Once again, Newt Gingrich appears to be saying he’ll stay in the race for the GOP nomination all the way to the convention:
ELLISVILLE, Miss. — Spurning calls for him to get out, Newt Gingrich insisted Friday that he’ll stay in the race for the Republican presidential nomination even if he loses two Southern primaries next week.
“I think there’s a fair chance we’ll win,” the former House speaker told The Associated Press about the contests Tuesday in Alabama and Mississippi. “But I just want to set this to rest once and for all. We’re going to Tampa.”
Gingrich said he intended to campaign all the way to the Republican National Convention in August, regardless of whether he has won the 1,144 delegates needed to clinch the nomination.
His comments contradicted assertions by a key aide that Gingrich must win both states to remain viable.
Asked if he must win the pair, Gingrich replied: “No.”
Gingrich, who represented Georgia in Congress for two decades, spent most of the week shuttling between Alabama and Mississippi, addressing hundreds at rallies across both states about his proposal to expand U.S. petroleum exploration and drive gas prices down to $2.50 a gallon.
He won a home field primary in Georgia, his only victory among the 10 states that voted earlier this week, and canceled a scheduled trip to Kansas, which holds caucuses Saturday, to maintain his focus on the Deep South. His only other win of the season came in South Carolina in January.

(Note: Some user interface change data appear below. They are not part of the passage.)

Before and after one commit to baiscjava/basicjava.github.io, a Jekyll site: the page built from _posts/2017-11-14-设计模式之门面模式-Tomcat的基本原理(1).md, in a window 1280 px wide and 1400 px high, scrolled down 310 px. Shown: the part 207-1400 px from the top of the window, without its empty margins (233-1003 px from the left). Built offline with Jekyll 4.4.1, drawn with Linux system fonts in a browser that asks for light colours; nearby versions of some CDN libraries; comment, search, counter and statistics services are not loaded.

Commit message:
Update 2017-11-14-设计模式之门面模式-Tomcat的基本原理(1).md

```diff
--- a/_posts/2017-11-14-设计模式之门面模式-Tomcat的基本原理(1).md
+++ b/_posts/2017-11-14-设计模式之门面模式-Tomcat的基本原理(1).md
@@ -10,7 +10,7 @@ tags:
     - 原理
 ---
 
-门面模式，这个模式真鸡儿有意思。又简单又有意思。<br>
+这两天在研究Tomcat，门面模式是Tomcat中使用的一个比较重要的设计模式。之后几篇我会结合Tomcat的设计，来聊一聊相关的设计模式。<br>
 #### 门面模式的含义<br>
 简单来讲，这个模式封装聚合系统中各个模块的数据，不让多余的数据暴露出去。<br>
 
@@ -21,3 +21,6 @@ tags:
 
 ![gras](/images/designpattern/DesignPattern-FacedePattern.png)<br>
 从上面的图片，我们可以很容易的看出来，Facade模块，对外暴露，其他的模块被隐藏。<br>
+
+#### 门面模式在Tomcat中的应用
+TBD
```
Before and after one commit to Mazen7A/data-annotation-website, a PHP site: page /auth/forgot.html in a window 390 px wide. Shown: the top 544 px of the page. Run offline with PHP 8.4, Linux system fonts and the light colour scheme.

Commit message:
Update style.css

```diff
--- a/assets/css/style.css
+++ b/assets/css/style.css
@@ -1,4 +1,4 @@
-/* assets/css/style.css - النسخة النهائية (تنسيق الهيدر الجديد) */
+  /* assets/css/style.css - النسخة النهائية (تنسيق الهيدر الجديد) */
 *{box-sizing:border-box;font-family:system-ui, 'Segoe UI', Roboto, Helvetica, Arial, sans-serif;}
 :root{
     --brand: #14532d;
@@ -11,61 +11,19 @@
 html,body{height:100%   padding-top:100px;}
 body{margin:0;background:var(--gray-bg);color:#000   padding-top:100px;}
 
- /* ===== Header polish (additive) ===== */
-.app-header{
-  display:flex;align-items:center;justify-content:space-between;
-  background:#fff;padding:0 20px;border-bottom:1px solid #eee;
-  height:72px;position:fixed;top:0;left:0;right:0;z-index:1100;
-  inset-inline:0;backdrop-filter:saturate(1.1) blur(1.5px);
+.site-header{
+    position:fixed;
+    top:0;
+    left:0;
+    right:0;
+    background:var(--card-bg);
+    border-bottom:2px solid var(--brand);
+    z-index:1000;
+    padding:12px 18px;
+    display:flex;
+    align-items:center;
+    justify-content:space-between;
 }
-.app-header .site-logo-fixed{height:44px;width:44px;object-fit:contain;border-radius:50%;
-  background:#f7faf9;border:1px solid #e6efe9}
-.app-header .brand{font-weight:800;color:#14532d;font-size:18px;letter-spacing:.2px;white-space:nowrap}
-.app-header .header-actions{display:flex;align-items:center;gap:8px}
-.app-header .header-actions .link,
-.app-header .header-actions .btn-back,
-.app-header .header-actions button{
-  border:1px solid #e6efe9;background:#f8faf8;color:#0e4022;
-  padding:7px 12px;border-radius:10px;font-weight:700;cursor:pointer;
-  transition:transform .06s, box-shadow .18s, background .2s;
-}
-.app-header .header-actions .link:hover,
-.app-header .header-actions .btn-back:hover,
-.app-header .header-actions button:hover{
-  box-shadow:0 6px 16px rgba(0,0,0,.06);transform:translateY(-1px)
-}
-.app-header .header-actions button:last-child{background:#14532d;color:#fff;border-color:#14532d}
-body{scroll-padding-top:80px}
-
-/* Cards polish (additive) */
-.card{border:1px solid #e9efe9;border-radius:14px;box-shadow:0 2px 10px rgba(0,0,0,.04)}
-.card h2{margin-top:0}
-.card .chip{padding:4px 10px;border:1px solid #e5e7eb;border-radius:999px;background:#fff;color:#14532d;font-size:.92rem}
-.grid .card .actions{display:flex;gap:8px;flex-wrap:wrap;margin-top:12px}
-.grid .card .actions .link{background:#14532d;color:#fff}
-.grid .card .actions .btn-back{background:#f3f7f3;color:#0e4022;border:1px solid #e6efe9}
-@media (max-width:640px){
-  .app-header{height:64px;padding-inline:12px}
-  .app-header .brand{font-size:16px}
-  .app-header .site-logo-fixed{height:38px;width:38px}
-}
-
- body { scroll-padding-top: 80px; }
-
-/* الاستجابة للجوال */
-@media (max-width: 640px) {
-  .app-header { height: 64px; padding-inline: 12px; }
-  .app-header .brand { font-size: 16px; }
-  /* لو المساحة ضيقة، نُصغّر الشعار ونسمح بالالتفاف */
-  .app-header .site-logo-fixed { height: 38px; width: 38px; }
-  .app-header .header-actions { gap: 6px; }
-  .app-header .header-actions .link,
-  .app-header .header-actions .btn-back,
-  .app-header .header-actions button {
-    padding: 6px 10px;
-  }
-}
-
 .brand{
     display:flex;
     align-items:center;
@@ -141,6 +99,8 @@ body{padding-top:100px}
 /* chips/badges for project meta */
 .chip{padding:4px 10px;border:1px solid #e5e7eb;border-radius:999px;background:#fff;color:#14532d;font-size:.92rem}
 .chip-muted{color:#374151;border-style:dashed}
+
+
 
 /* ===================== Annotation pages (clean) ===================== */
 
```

Gingrich has been under pressure from conservatives, including from allies and supporters of former Pennsylvania Sen. Rick Santorum, to quit the race and allow Santorum to challenge front-runner Mitt Romney unencumbered by competition for the votes of the Republican right.
Earlier this week, chief Gingrich spokesman R.C. Hammond said his candidate needed to win every state in the band stretching from South Carolina to Texas.
But Gingrich contradicted his spokesman Friday and said he expects to outlast the socially conservative Santorum, a favorite of evangelical conservatives, as the preferred conservative challenger to GOP front-runner Mitt Romney. Many Republican voters view Romney as too moderate.
The thing about Gingrich is that it’s hard to see what kind of future he has in this race beyond next Tuesday’s contests, even if he wins them. He doesn’t have the resources to compete with Ronmney, or even Santorum, in large states like New York, Illinois, Tennessee, California, and the like, for example. And the argument that his continued presence in the race is hurting Santorum is starting to gain traction among conservatives. Santorum would still have almost no chance to win the nomination even if Newt left the race today, of course, but if the perception grows that he cost conservatives their chance at the nomination that’s not going to do much for his reputation going forward I would bet.